DATASET ENTRIES Block Start

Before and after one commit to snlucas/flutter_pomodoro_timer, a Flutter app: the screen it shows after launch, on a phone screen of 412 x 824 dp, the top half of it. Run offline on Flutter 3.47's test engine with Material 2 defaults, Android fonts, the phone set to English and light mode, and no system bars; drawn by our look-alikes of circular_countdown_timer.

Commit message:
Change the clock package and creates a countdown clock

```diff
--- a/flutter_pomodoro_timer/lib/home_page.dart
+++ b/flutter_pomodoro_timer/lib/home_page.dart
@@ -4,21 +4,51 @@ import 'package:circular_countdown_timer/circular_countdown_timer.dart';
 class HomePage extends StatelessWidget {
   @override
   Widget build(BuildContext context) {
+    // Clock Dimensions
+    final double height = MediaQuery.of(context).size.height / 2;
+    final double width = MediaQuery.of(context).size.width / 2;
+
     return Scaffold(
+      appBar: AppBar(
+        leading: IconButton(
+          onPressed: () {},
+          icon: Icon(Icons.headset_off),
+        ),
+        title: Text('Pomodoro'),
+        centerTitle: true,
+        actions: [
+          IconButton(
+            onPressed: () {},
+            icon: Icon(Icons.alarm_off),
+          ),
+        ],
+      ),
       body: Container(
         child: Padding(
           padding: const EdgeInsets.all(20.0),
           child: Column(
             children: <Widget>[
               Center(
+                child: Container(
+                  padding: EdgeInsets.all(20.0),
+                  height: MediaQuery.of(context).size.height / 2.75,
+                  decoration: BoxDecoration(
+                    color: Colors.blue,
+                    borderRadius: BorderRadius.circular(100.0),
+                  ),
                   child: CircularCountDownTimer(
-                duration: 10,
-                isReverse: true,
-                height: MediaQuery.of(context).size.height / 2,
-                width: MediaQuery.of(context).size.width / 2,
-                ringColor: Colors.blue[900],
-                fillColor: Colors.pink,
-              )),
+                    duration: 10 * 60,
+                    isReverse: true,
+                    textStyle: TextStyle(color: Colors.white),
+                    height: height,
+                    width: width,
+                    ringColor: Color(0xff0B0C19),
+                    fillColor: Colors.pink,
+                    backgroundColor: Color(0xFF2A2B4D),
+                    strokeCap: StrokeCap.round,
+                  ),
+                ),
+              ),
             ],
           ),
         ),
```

DATASET ENTRIES Block End

TASK GOAL — In the entries above, work out how many lines contain the string "context", and give only that number.

TASK RESPONSE — 6